Safety in the Middle of the Fringe? A Social Network Analysis of Network Position and Exposure on Suicidal Ideation among Homeless Youth. Recipient of the 2015 Lutterman Award for Best Student Paper
We utilized data from the first panel of a longitudinal, social network study of homeless youth. Participants (N=383) were sampled from two drop-in centers in Los Angeles. Youth completed a survey and social network interview. Sociometric networks of youth were constructed and measures of network position and exposure were derived. Univariable and multivariable logistic regression analysis was employed to examine associations between network position (core vs. periphery), peer exposures (e.g. depressed, suicidal peers) and suicidal ideation.
In univariable analyses, being in the core of the network (OR: 2.33; 95% CI= 1.34, 4.06) and being connected to greater proportions of depressed (OR: 4.14; 95% CI= 2.05, 8.32) and suicidal peers (OR: 4.02; 95% CI= 1.81, 8.92) increased the likelihood of suicidal ideation. In the multivariable model, greater exposure to depressed peers remained associated with suicidal ideation (OR: 3.13; 95% CI= 1.34, 7.62) and a marginal effect for network position was still observed (OR: 1.70; 95% CI= 0.91, 3.20).
Suicide prevention programming targeting homeless youth does not address dyadic exposure to suicidogenic factors or one’s location in a social network.
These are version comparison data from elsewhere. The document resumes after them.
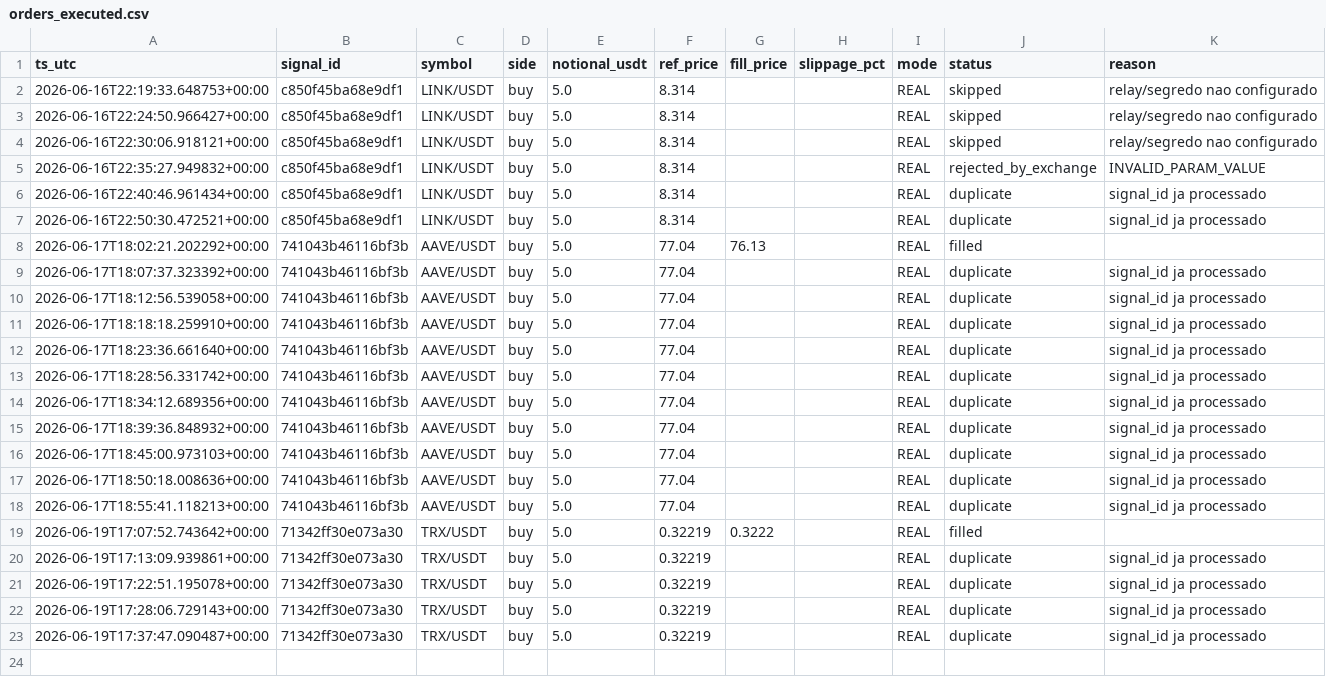
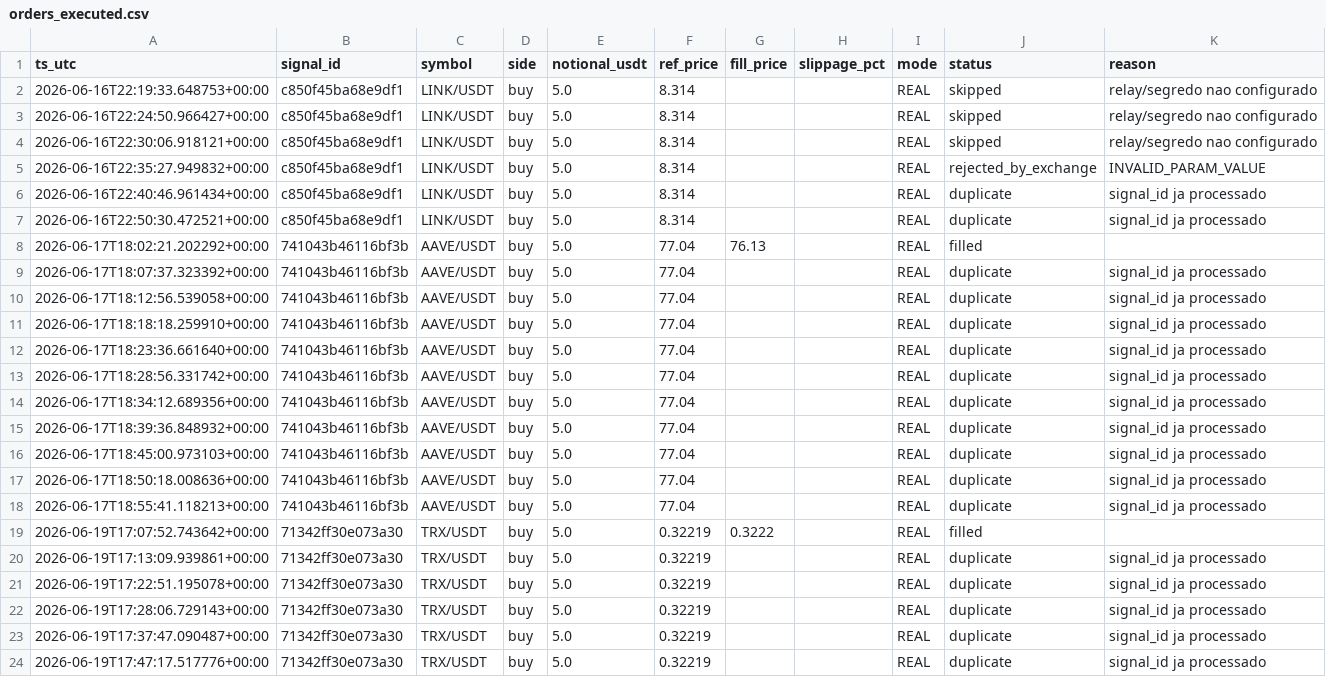
Before and after one commit to neliocastro/crypto-signal-bot, a CSV file: state/orders_executed.csv, drawn as a sheet.

```diff
--- a/state/orders_executed.csv
+++ b/state/orders_executed.csv
@@ -23 +23,2 @@ ts_utc,signal_id,symbol,side,notional_usdt,ref_price,fill_price,slippage_pct,mod
 2026-06-19T17:37:47.090487+00:00,71342ff30e073a30,TRX/USDT,buy,5.0,0.32219,,,REAL,duplicate,signal_id ja processado
+2026-06-19T17:47:17.517776+00:00,71342ff30e073a30,TRX/USDT,buy,5.0,0.32219,,,REAL,duplicate,signal_id ja processado
```
Also changed, not shown: 2 other files.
Identifying and treating depression in naturally occurring friendship groups, particularly in the core of the network, represents a promising network-level intervention.
Learning Areas:Public health or related research
Social and behavioral sciences
Demonstrate the use of social network methods to map the distribution of suicide risk factors and suicide-related outcomes (e.g. suicidal ideation) in social networks Discuss social network characteristics that influence individuals’ suicidal ideation
Keyword(s): Suicide, Homelessness
Qualified on the content I am responsible for because: Anthony Fulginitiâs research interests focus on suicide prevention in vulnerable populations (e.g. homeless youth, LGBTQ youth, child-welfare-involved youth, seriously mentally ill adults). His work emphasizes the use of social network methodology to understand the influence of social networks on adverse health and mental health outcomes (e.g. suicide, substance youth, sexual risk, community integration). Mr. Fulginiti is the recipient of the APHA Mental Health Sectionâs 2015 Kenneth Lutterman Student Award for Best Student Paper.
Any relevant financial relationships? No
I agree to comply with the American Public Health Association Conflict of Interest and Commercial Support Guidelines, and to disclose to the participants any off-label or experimental uses of a commercial product or service discussed in my presentation.